### About this task
Each record that follows should be repeated exactly, minus any images.

───── Exercise material

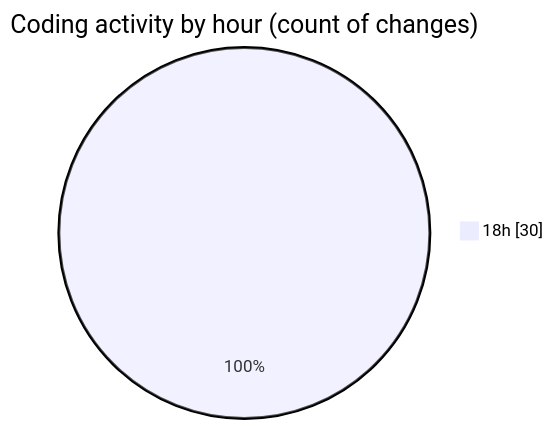
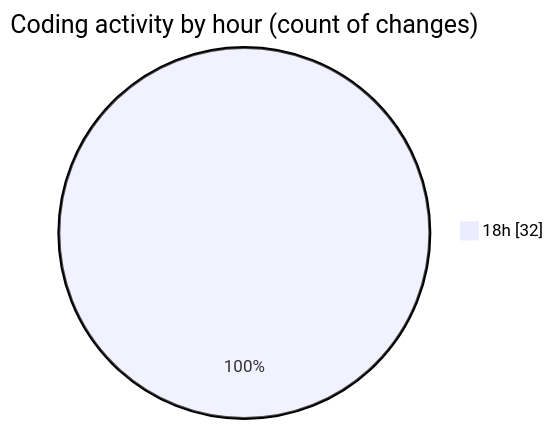
Before and after one commit to Netris89/code-tracking: the second of 2 diagrams in 2025-03-20/back-end/README.md, drawn with Mermaid. The commit also changed other lines of this file and 1 other file, not shown here.

````diff
--- a/2025-03-20/back-end/README.md
+++ b/2025-03-20/back-end/README.md
@@ -32,5 +32,5 @@
 ```mermaid
 pie showData
 title Coding activity by hour (count of changes)
-"18h" : 30
+"18h" : 32
 ```
````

──────────

### Written solution
Before and after one commit to Netris89/code-tracking: the second of 2 diagrams in 2025-03-20/back-end/README.md, drawn with Mermaid. The commit also changed other lines of this file and 1 other file, not shown here.

````diff
--- a/2025-03-20/back-end/README.md
+++ b/2025-03-20/back-end/README.md
@@ -32,5 +32,5 @@
 ```mermaid
 pie showData
 title Coding activity by hour (count of changes)
-"18h" : 30
+"18h" : 32
 ```
````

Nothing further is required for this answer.